Women Empowerment and Children’s Health in the Long Run: Evidence from Suffrage Laws

Hamid Noghanibehambari, Postdoctoral Researcher, University of Wisconsin-Madison

Previous research shows that women empowerment induces an incentive for higher investment in children’s human capital. This paper examines the effect of women empowerment as a result of the passage of suffrage laws across US states during the late 19th and early 20th century on children’s old-age longevity. Using the universe of death records between the years 1979-2019 and implementing a reduced-form difference-in-difference method, I find that exposure to women suffrage laws during childhood and school-age years increases longevity by 0.5 years. The results suggest larger effects for blacks and people residing in southern states.
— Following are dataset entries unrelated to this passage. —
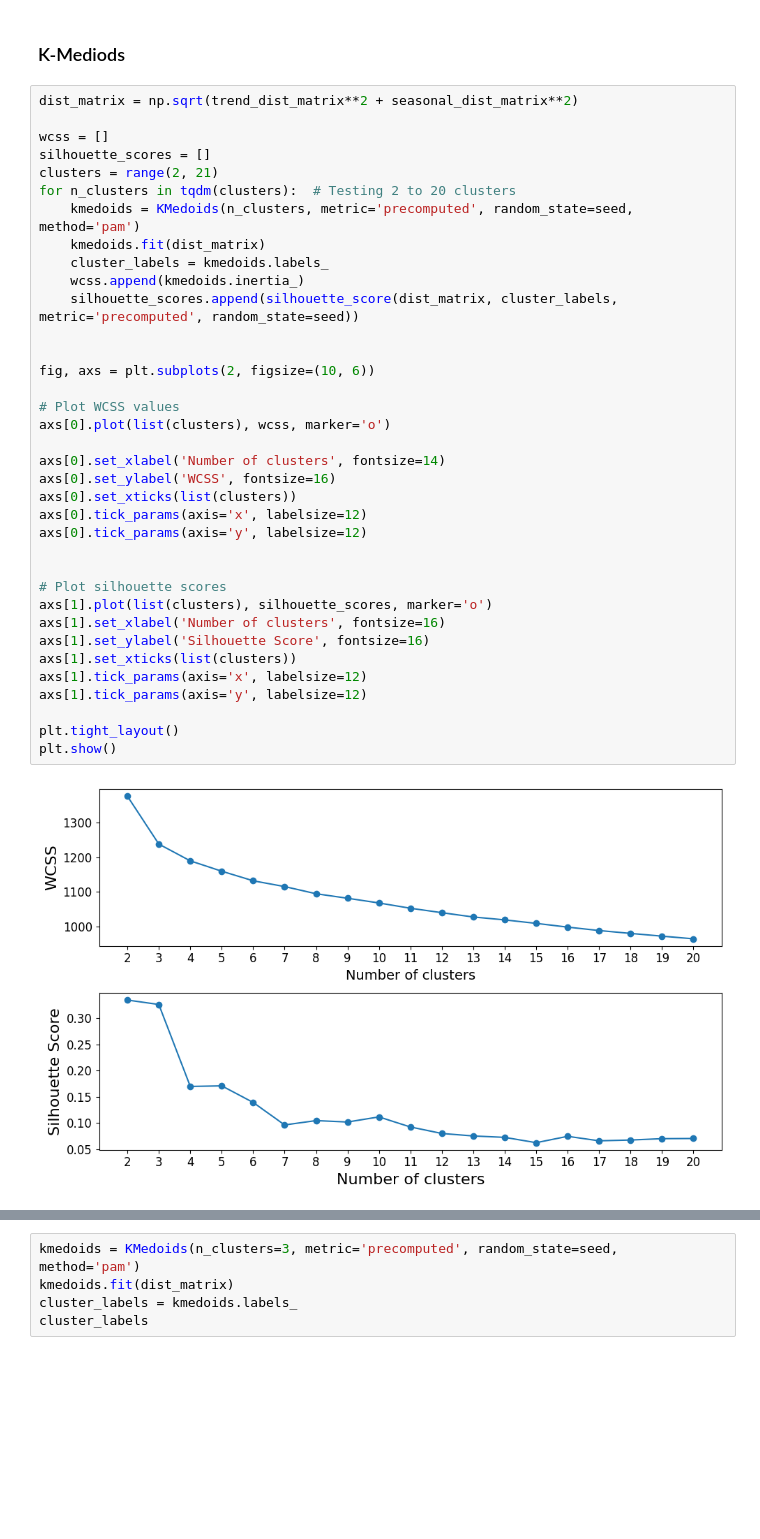
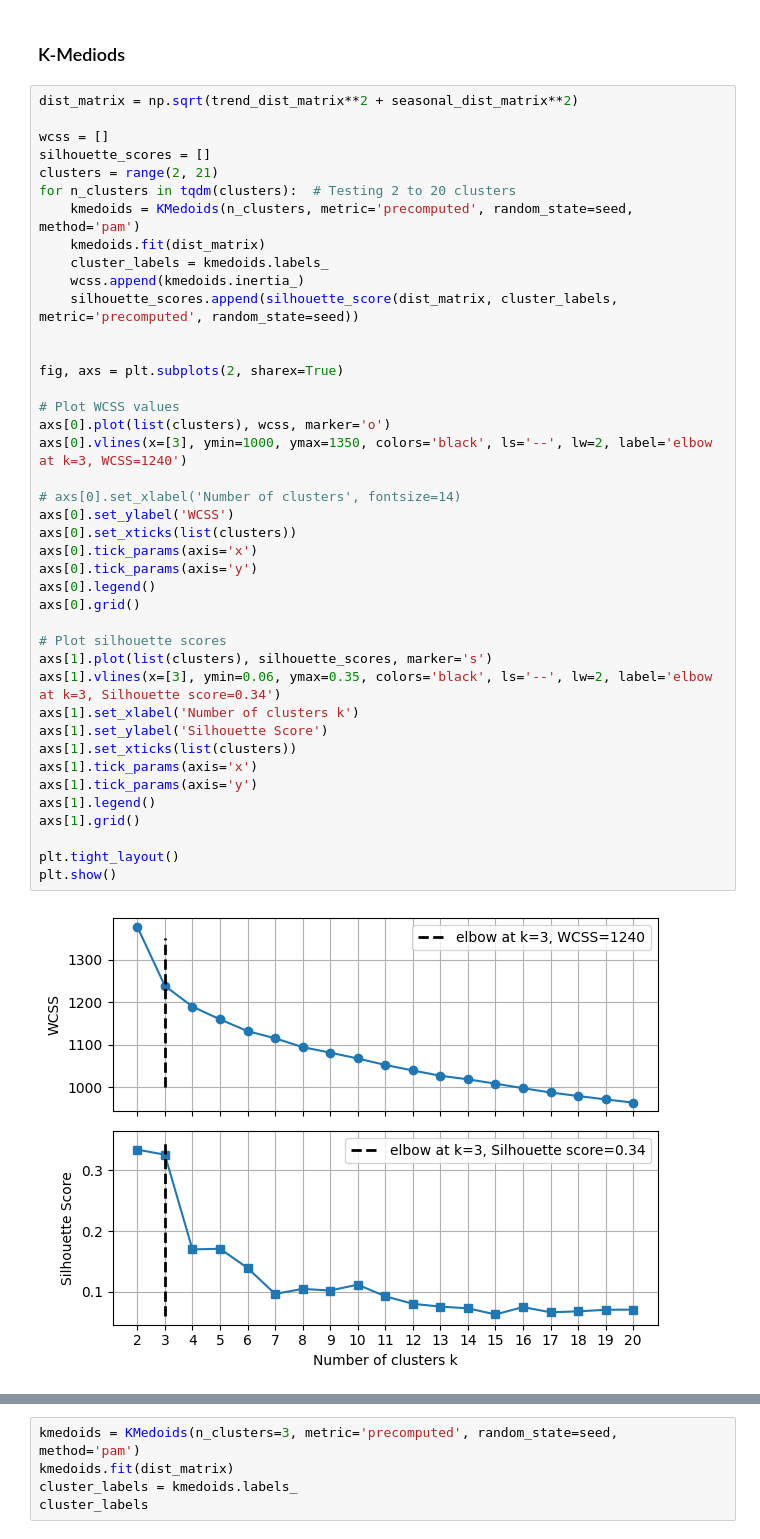
Before and after one commit to CaixiangFan/zkpet, a Jupyter notebook: clustering.ipynb, the cells around one changed output, grey strips where cells are left out. Saved outputs shown, nothing was run; the diff lists cells and outputs as text; blank space fills up the shorter version.

Commit message:
rerun fed zkml clustering

```diff
--- a/clustering.ipynb
+++ b/clustering.ipynb
@@ -195,38 +198,43 @@ plt.show()
 # %%
 dist_matrix = np.sqrt(trend_dist_matrix**2 + seasonal_dist_matrix**2)
 
 wcss = []
 silhouette_scores = []
 clusters = range(2, 21)
 for n_clusters in tqdm(clusters):  # Testing 2 to 20 clusters
     kmedoids = KMedoids(n_clusters, metric='precomputed', random_state=seed, method='pam')
     kmedoids.fit(dist_matrix)
     cluster_labels = kmedoids.labels_
     wcss.append(kmedoids.inertia_)
     silhouette_scores.append(silhouette_score(dist_matrix, cluster_labels, metric='precomputed', random_state=seed))
 
 
-fig, axs = plt.subplots(2, figsize=(10, 6))
+fig, axs = plt.subplots(2, sharex=True)
 
 # Plot WCSS values
 axs[0].plot(list(clusters), wcss, marker='o')
+axs[0].vlines(x=[3], ymin=1000, ymax=1350, colors='black', ls='--', lw=2, label='elbow at k=3, WCSS=1240')
 
-axs[0].set_xlabel('Number of clusters', fontsize=14)
-axs[0].set_ylabel('WCSS', fontsize=16)
+# axs[0].set_xlabel('Number of clusters', fontsize=14)
+axs[0].set_ylabel('WCSS')
 axs[0].set_xticks(list(clusters))
-axs[0].tick_params(axis='x', labelsize=12)
-axs[0].tick_params(axis='y', labelsize=12)
-
+axs[0].tick_params(axis='x')
+axs[0].tick_params(axis='y')
+axs[0].legend()
+axs[0].grid()
 
 # Plot silhouette scores
-axs[1].plot(list(clusters), silhouette_scores, marker='o')
-axs[1].set_xlabel('Number of clusters', fontsize=16)
-axs[1].set_ylabel('Silhouette Score', fontsize=16)
+axs[1].plot(list(clusters), silhouette_scores, marker='s')
+axs[1].vlines(x=[3], ymin=0.06, ymax=0.35, colors='black', ls='--', lw=2, label='elbow at k=3, Silhouette score=0.34')
+axs[1].set_xlabel('Number of clusters k')
+axs[1].set_ylabel('Silhouette Score')
 axs[1].set_xticks(list(clusters))
-axs[1].tick_params(axis='x', labelsize=12)
-axs[1].tick_params(axis='y', labelsize=12)
+axs[1].tick_params(axis='x')
+axs[1].tick_params(axis='y')
+axs[1].legend()
+axs[1].grid()
 
 plt.tight_layout()
 plt.show()
 # %% [output]
-[figure, old version]
+[figure, new version]
```
Also changed, not shown: parts of 6 cells of this notebook.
Additional analyses point to improvements in education and income as the potential channels of impact.

No extended abstract or paper available

 Presented in Session 122. Multidimensional perspectives on Women's Movements